New Dutch police chief says he has no magic cure for discrimination
Racism and discrimination is a more deeply rooted problem than he imagined, Henk van Essen, the new chief of the National Police, said in an interview with the Volkskrant. While there is no "medicine" against discrimination, the Dutch police are actively trying to fight against this issue, he said.
"The sense of disadvantage and inequality that people experience, including within the police, is deeper rooted than I could have imagined ten years ago. What I have learned is that it is extremely difficult to put yourself in that feeling when you don't have that color or orientation," Van Essen said to the newspaper, speaking about the Black Lives Matter protests in the Netherlands and all over the world in the past weeks. Van Essen said that he's realized that "you can say that everyone has equal opportunities, but that does not make up for the disadvantages that some already have at the start."

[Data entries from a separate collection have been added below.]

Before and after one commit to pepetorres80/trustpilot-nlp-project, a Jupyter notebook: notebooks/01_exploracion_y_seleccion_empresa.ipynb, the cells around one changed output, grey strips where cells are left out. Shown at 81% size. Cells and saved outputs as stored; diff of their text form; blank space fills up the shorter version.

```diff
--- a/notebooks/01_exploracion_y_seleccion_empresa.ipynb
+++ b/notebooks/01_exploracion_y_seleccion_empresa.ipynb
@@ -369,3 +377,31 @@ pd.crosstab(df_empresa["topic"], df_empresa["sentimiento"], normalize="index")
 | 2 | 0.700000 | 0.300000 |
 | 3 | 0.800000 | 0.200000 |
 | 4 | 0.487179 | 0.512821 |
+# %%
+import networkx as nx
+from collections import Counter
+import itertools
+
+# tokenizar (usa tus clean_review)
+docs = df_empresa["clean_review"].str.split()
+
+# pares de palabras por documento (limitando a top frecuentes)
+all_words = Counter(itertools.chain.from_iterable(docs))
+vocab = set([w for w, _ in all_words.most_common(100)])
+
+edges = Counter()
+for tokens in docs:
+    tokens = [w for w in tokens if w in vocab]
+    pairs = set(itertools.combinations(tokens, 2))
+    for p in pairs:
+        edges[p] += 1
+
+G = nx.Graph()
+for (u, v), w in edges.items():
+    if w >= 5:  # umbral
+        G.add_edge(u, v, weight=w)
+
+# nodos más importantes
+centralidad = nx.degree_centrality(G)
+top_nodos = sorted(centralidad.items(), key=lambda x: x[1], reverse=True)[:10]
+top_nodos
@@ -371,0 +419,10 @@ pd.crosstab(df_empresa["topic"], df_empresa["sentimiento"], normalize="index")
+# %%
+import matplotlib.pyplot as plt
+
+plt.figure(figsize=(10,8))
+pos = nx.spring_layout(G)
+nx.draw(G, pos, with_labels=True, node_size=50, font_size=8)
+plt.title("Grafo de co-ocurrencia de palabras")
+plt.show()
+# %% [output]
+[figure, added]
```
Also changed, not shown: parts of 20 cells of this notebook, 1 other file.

Last week, Van Essen sent a message to all 65 thousand police officers in the Netherlands, regarding the protests. "Unfortunately there are also forms of discrimination and racism in the police in our country," the message read. "We must remain active to eliminate and prevent this."

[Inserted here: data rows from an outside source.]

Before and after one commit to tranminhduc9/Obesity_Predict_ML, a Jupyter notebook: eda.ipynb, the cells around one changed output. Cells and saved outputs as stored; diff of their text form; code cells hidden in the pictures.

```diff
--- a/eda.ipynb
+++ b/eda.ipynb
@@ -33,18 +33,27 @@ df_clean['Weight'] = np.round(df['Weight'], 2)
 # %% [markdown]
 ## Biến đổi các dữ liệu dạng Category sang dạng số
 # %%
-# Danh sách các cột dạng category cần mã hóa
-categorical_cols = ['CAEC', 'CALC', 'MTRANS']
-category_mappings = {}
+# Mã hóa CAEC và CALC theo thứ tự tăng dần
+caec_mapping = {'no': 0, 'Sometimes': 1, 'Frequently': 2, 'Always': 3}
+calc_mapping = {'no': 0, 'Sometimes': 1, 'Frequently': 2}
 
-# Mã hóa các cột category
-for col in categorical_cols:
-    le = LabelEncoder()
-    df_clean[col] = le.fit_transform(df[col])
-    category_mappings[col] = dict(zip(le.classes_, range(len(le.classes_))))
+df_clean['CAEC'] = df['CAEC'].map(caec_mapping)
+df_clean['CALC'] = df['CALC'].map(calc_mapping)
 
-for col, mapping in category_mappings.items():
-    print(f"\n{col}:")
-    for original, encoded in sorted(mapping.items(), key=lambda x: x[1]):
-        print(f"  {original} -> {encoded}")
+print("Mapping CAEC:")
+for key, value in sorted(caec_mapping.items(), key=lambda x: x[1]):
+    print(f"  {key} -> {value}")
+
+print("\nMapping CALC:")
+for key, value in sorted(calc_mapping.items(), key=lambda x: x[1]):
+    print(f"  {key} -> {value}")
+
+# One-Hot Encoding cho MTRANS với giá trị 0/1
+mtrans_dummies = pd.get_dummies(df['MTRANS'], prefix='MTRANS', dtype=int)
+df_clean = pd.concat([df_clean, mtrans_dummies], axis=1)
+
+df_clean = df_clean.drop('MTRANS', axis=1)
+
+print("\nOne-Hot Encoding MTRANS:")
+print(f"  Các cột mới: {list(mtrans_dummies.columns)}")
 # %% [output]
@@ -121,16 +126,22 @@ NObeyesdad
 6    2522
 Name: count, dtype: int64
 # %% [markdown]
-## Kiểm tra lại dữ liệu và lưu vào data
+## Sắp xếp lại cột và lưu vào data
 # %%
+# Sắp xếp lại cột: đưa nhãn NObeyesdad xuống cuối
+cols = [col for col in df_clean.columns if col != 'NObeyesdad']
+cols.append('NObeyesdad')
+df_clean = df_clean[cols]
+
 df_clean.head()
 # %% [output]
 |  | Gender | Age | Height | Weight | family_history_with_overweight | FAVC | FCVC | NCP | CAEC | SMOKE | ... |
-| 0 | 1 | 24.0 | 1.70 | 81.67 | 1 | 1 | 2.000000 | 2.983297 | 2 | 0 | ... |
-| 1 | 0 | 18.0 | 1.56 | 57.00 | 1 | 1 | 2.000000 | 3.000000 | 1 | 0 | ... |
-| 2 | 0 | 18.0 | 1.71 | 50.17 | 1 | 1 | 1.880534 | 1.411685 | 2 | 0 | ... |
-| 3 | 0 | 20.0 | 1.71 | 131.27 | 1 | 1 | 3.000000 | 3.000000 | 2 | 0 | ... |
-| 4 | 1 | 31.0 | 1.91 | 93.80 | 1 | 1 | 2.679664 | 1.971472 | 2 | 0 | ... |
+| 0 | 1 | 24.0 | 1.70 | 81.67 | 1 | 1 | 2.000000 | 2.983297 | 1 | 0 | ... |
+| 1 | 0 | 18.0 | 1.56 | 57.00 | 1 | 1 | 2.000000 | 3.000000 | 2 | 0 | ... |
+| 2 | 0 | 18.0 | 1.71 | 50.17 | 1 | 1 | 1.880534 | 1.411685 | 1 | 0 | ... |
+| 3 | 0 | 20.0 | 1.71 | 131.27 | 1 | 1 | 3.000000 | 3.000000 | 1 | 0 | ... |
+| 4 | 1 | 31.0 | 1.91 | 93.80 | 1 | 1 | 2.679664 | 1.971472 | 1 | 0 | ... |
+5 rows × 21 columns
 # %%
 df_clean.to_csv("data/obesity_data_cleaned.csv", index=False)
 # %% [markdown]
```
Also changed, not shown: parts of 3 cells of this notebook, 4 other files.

According to Van Essen, the police have programs to promote diversity. In the past it was the "Power of Difference" program. "It emphasized that each officer is unique, has their own talents, and that diversity is important," he said. Now there is the "Police is for everyone" program, which focuses on how this diverse group of people can work well together, he said. "To achieve that, we now have the 'Safe Teams' program. One of my one-liners is: if you want to strengthen safety and confidence on the outside, it is essential that you also create this on the inside. This means that we must enter into conversation with each other."

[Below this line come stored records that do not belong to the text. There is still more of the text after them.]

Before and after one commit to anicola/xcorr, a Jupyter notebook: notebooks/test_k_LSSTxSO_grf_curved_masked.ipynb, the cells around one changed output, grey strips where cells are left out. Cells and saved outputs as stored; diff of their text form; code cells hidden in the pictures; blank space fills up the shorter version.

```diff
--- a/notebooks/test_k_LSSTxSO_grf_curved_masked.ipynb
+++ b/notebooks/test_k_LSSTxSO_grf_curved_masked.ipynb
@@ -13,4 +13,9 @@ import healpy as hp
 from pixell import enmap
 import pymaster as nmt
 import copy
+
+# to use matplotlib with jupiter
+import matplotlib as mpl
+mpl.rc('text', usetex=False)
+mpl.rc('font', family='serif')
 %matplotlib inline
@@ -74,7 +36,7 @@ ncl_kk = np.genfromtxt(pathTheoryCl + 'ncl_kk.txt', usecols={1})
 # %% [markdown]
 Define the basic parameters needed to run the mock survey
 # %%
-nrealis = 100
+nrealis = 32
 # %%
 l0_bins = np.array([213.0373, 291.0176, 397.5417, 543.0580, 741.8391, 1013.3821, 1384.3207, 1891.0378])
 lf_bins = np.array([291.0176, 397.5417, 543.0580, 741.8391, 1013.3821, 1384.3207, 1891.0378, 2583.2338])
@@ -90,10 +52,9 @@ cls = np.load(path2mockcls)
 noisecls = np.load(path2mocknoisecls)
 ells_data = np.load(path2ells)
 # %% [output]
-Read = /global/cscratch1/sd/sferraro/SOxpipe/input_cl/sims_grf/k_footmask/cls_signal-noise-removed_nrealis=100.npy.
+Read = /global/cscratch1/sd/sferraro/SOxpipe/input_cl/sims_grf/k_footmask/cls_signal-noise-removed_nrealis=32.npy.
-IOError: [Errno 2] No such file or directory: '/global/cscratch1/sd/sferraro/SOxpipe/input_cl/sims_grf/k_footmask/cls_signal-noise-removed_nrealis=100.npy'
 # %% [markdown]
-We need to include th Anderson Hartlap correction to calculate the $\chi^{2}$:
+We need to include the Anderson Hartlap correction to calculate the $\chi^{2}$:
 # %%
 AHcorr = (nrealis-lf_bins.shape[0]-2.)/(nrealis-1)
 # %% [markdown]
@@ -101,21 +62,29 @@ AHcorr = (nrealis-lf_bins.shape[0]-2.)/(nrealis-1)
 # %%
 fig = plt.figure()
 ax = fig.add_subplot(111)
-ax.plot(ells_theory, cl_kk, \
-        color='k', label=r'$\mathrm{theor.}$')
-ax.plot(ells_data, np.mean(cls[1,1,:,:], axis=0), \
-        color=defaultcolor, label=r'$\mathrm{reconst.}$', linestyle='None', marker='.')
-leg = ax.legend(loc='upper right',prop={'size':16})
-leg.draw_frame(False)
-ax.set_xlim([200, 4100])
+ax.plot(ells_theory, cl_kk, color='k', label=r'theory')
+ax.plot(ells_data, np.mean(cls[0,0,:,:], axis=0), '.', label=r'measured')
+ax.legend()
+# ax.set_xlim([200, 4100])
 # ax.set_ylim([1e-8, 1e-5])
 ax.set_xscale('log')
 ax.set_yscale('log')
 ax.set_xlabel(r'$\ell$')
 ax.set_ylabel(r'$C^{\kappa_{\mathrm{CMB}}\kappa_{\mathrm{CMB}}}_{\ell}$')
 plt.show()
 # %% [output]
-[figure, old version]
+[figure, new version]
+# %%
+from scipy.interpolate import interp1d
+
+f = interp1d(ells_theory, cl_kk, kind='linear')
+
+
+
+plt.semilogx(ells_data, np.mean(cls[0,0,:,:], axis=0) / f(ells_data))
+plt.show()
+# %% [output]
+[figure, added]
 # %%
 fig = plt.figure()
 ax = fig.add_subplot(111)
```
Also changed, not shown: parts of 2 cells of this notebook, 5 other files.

When asked whether "entering into conversation with each other" will be enough to eliminate discrimination, the police chief responded: "If there is a medicine that will prevent discrimination in a year and a half, I would like to hear about it. I do not know of it. But it starts with being consistent in my message and expecting the same from other leaders. This message is in the training, in interim training, and in the way people respond to individual case histories. It is the power of repetition, but it takes time."
Van Essen also said that the reason protests against racist police brutality in the Netherlands haven't ended in riots, like in other countries, is because the Dutch police are "different from the police in Brussels, Germany, France or America."
"Nobody has yet asked why it is that all demonstrations end in riots there and not here," he said. "This is partly due to the fact that the police in the Netherlands are not against, but among people. The community police officer alone on the street, where do you still see that? Not in Brussels, not in Paris. We are unique in this. It is because of our local anchoring, because of the good relationships we build. That is what we stand for. That is sometimes underestimated."